Make sure there is proper moisture, fertilization, and the soil is properly worked, and a healthy plant is able to tolerate more insect problems.

Next, are there things you can physically do? For example, if you see a tomato hornworm or cabbage looper, flick in on the ground and bring rapid decompression with your foot. In other words, squish the insect. (We tend to avoid the phrase “squash the bug” as the zucchinis get upset with profiling.)

If you don’t want to bring your foot down hard, use a stick to smash or poke the critter, or put it between two bricks with the same compression factor transferred to your hands. Sure, they’ll be some juicy bits, but ­remember it’s all organic and benefits the soil.

David Robson is Extension Specialist, Pesticide Safety for the University of Illinois. drobson@illinois.edu
David Robson is Extension Specialist, Pesticide Safety for the University of Illinois. drobson@illinois.edu

If the thought of killing the ­creature outright bothers you, knock it into a can with soapy water, or just a plain paper sack and dispose of the creature in the trash.

Streams of water will knock off the non-flying female aphids. Water can remove other creatures as well, but those with wings will just fly back up.

And when you have to resort to chemicals, go with the safer ones first. Insecticidal soaps and summer oils do a good job suffocating many insects without harming the plants.

When you do use chemicals, make sure to ALWAYS read and follow the directions on the label.

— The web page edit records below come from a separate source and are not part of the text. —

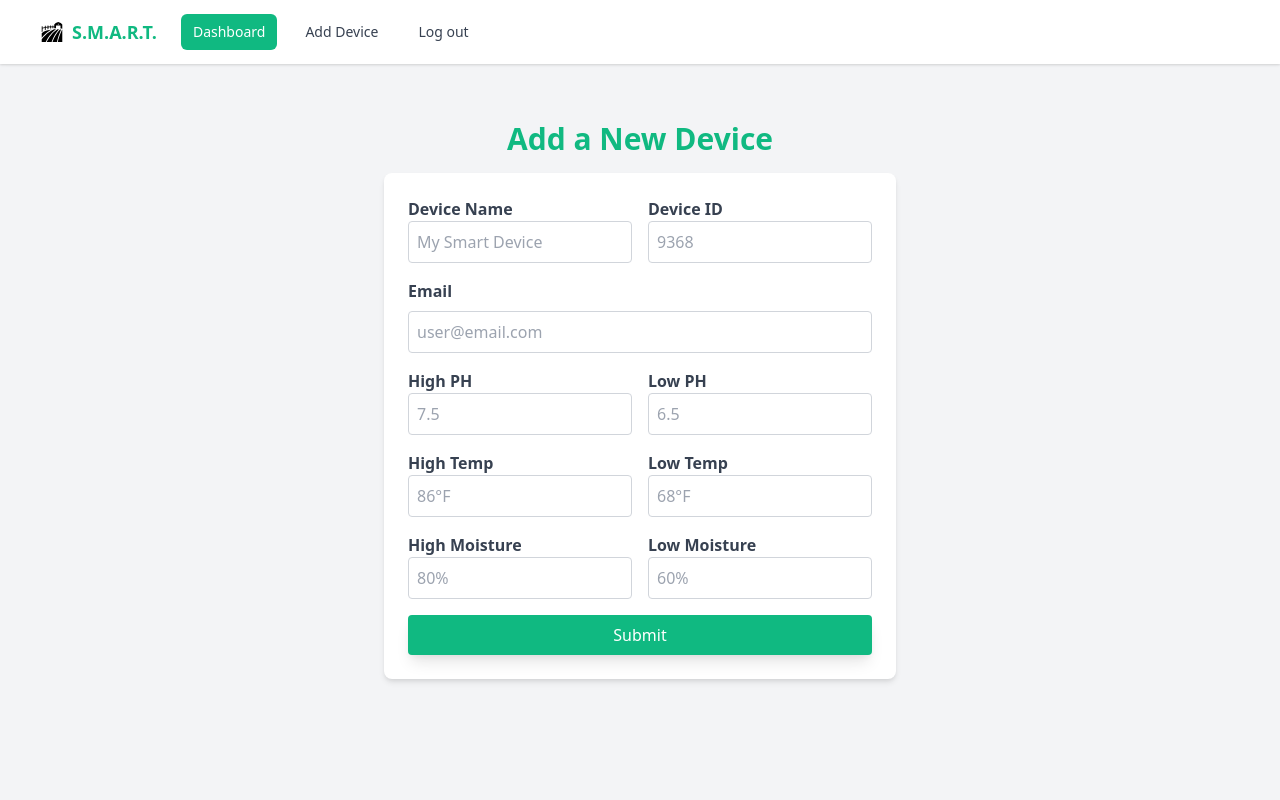
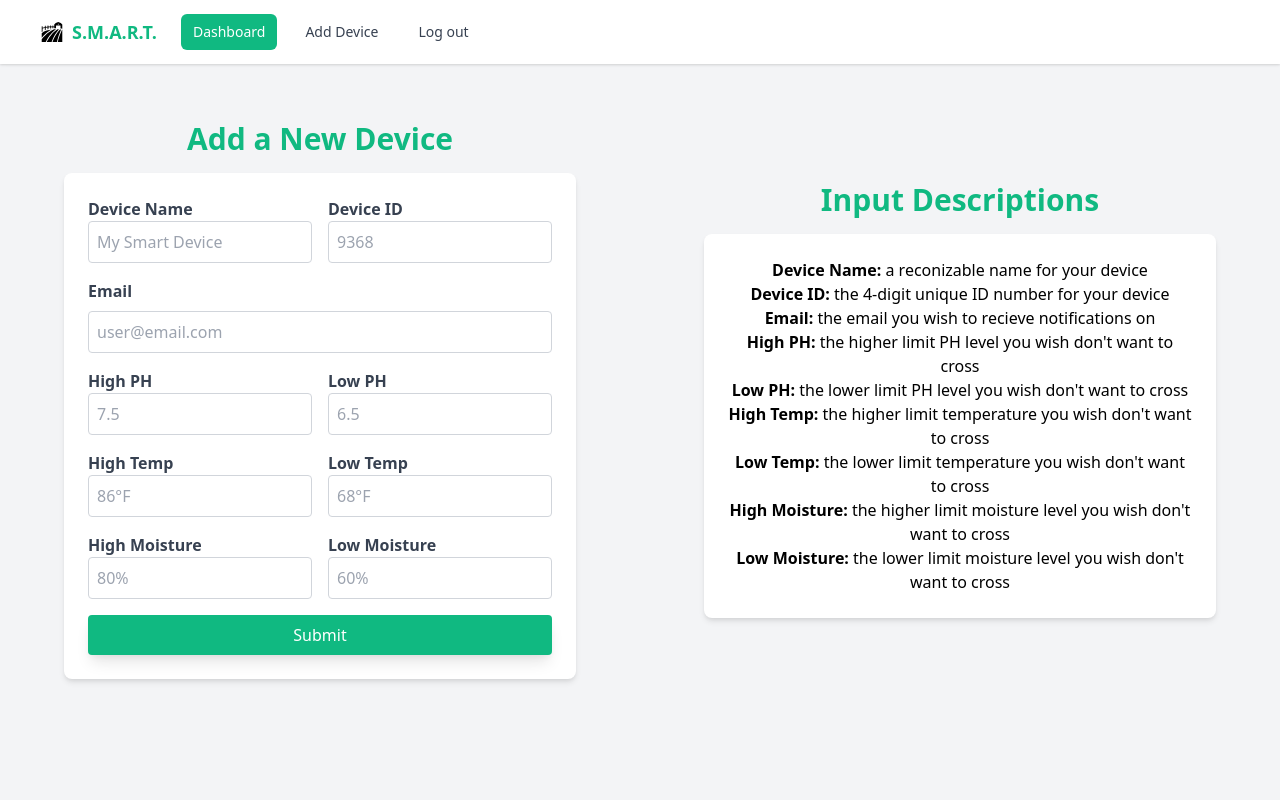
Before and after one commit to Nolan-Reilly/sparkHacks, a Flask app: page /index in a window 1280 px wide. Run offline with Flask 3, Linux system fonts and the light colour scheme.

Commit message:
added details

```diff
--- a/website/templates/index.html
+++ b/website/templates/index.html
@@ -66,8 +66,8 @@
         </div>
       </div>
     </nav>
-
-  <form class="h-screen bg-gray-100 p-6", method="POST">
+  <div class="flex justify-center">
+    <form class="h-screen bg-gray-100 p-6 container mx-auto flex flex-col justify-center items-center w-1/2" method="POST">
       <div class="container mx-auto h-full flex flex-col justify-center items-center">
         <!-- Title -->
         <h1 class="text-center text-3xl font-bold mb-4 text-green-500 flex items-center">
@@ -135,6 +135,29 @@
       </div>
     </form>
 
+    <form class="h-screen bg-gray-100 p-6 container mx-auto flex flex-col justify-center items-center w-1/2" method="POST">
+      <div class="container mx-auto h-full flex flex-col justify-center items-center">
+        <!-- Title -->
+        <h1 class="text-center text-3xl font-bold mb-4 text-green-500 flex items-center">
+          <p>Input Descriptions</p>
+        </h1>
+
+        <!-- Flex Container -->
+        <div class="flex flex-col w-full max-w-lg bg-white p-6 rounded-lg shadow-md">
+          <ul class="text-center">
+            <li><strong>Device Name:</strong> a reconizable name for your device </li>
+            <li><strong>Device ID:</strong> the 4-digit unique ID number for your device</li>
+            <li><strong>Email: </strong> the email you wish to recieve notifications on</li>
+            <li><strong>High PH:</strong> the higher limit PH level you wish don't want to cross</li>
+            <li><strong>Low PH:</strong> the lower limit PH level you wish don't want to cross</li>
+            <li><strong>High Temp:</strong> the higher limit temperature you wish don't want to cross</li>
+            <li><strong>Low Temp:</strong> the lower limit temperature you wish don't want to cross</li>
+            <li><strong>High Moisture:</strong> the higher limit moisture level you wish don't want to cross</li>
+            <li><strong>Low Moisture:</strong> the lower limit moisture level you wish don't want to cross</li>
+          </ul>
+      </div>
+    </form>
+
   <!-- Embedded Vanilla JavaScript for the hamburger menu -->
   <script>
     function toggleMenu() {
```
Lines whose indentation alone changed are shown as unchanged.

If the insect you are trying to control, or the plant with the pest is NOT listed on the label, it is illegal to use that product.